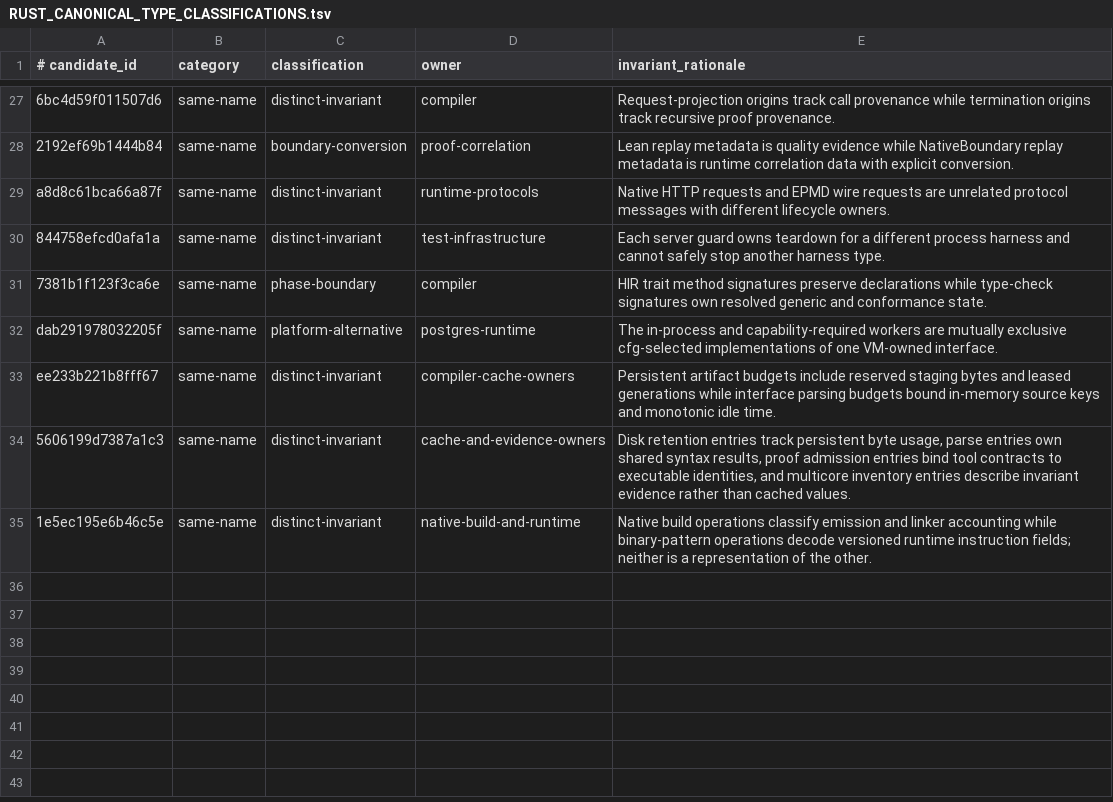
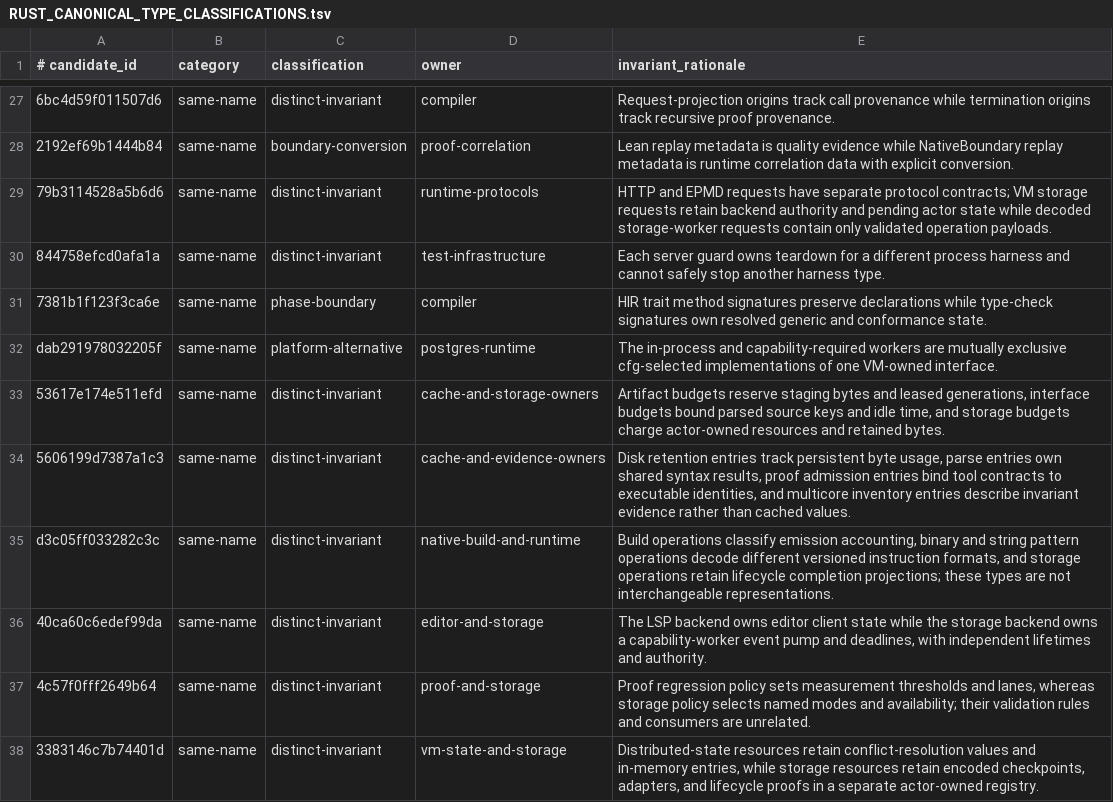
Before and after one commit to terlan-lang/terlan, a TSV file: docs/quality/RUST_CANONICAL_TYPE_CLASSIFICATIONS.tsv, drawn as a sheet; only a part is shown, gaps mark what is left out; the diff names each change by its address in the sheet, - before the commit and + after, or states it on an @@ line.

Commit message:
Fix release build

```diff
--- a/docs/quality/RUST_CANONICAL_TYPE_CLASSIFICATIONS.tsv
+++ b/docs/quality/RUST_CANONICAL_TYPE_CLASSIFICATIONS.tsv
-A29 (# candidate_id): a8d8c61bca66a87f
+A29 (# candidate_id): 79b3114528a5b6d6
-E29 (invariant_rationale): Native HTTP requests and EPMD wire requests are unrelated protocol messages with different lifecycle owners.
+E29 (invariant_rationale): HTTP and EPMD requests have separate protocol contracts; VM storage requests retain backend authority and pending actor state while decoded storage-worker requests contain only validated operation payloads.
-A33 (# candidate_id): ee233b221b8fff67
+A33 (# candidate_id): 53617e174e511efd
-D33 (owner): compiler-cache-owners
+D33 (owner): cache-and-storage-owners
-E33 (invariant_rationale): Persistent artifact budgets include reserved staging bytes and leased generations while interface parsing budgets bound in-memory source keys and monotonic idle time.
+E33 (invariant_rationale): Artifact budgets reserve staging bytes and leased generations, interface budgets bound parsed source keys and idle time, and storage budgets charge actor-owned resources and retained bytes.
-A35 (# candidate_id): 1e5ec195e6b46c5e
+A35 (# candidate_id): d3c05ff033282c3c
-E35 (invariant_rationale): Native build operations classify emission and linker accounting while binary-pattern operations decode versioned runtime instruction fields; neither is a representation of the other.
+E35 (invariant_rationale): Build operations classify emission accounting, binary and string pattern operations decode different versioned instruction formats, and storage operations retain lifecycle completion projections; these types are not interchangeable representations.
+row 36: 40ca60c6edef99da | same-name | distinct-invariant | editor-and-storage | The LSP backend owns editor client state while the storage backend owns a capability-worker event pump and deadlines, with independent lifetimes and authority.
+row 37: 4c57f0fff2649b64 | same-name | distinct-invariant | proof-and-storage | Proof regression policy sets measurement thresholds and lanes, whereas storage policy selects named modes and availability; their validation rules and consumers are unrelated.
+row 38: 3383146c7b74401d | same-name | distinct-invariant | vm-state-and-storage | Distributed-state resources retain conflict-resolution values and in-memory entries, while storage resources retain encoded checkpoints, adapters, and lifecycle proofs in a separate actor-owned registry.
```
Also changed, not shown: 4 other files.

Task item:
Reproduce the listing exactly, but omit every picture in it.

Solved problem:
Before and after one commit to terlan-lang/terlan, a TSV file: docs/quality/RUST_CANONICAL_TYPE_CLASSIFICATIONS.tsv, drawn as a sheet; only a part is shown, gaps mark what is left out; the diff names each change by its address in the sheet, - before the commit and + after, or states it on an @@ line.

Commit message:
Fix release build

```diff
--- a/docs/quality/RUST_CANONICAL_TYPE_CLASSIFICATIONS.tsv
+++ b/docs/quality/RUST_CANONICAL_TYPE_CLASSIFICATIONS.tsv
-A29 (# candidate_id): a8d8c61bca66a87f
+A29 (# candidate_id): 79b3114528a5b6d6
-E29 (invariant_rationale): Native HTTP requests and EPMD wire requests are unrelated protocol messages with different lifecycle owners.
+E29 (invariant_rationale): HTTP and EPMD requests have separate protocol contracts; VM storage requests retain backend authority and pending actor state while decoded storage-worker requests contain only validated operation payloads.
-A33 (# candidate_id): ee233b221b8fff67
+A33 (# candidate_id): 53617e174e511efd
-D33 (owner): compiler-cache-owners
+D33 (owner): cache-and-storage-owners
-E33 (invariant_rationale): Persistent artifact budgets include reserved staging bytes and leased generations while interface parsing budgets bound in-memory source keys and monotonic idle time.
+E33 (invariant_rationale): Artifact budgets reserve staging bytes and leased generations, interface budgets bound parsed source keys and idle time, and storage budgets charge actor-owned resources and retained bytes.
-A35 (# candidate_id): 1e5ec195e6b46c5e
+A35 (# candidate_id): d3c05ff033282c3c
-E35 (invariant_rationale): Native build operations classify emission and linker accounting while binary-pattern operations decode versioned runtime instruction fields; neither is a representation of the other.
+E35 (invariant_rationale): Build operations classify emission accounting, binary and string pattern operations decode different versioned instruction formats, and storage operations retain lifecycle completion projections; these types are not interchangeable representations.
+row 36: 40ca60c6edef99da | same-name | distinct-invariant | editor-and-storage | The LSP backend owns editor client state while the storage backend owns a capability-worker event pump and deadlines, with independent lifetimes and authority.
+row 37: 4c57f0fff2649b64 | same-name | distinct-invariant | proof-and-storage | Proof regression policy sets measurement thresholds and lanes, whereas storage policy selects named modes and availability; their validation rules and consumers are unrelated.
+row 38: 3383146c7b74401d | same-name | distinct-invariant | vm-state-and-storage | Distributed-state resources retain conflict-resolution values and in-memory entries, while storage resources retain encoded checkpoints, adapters, and lifecycle proofs in a separate actor-owned registry.
```
Also changed, not shown: 4 other files.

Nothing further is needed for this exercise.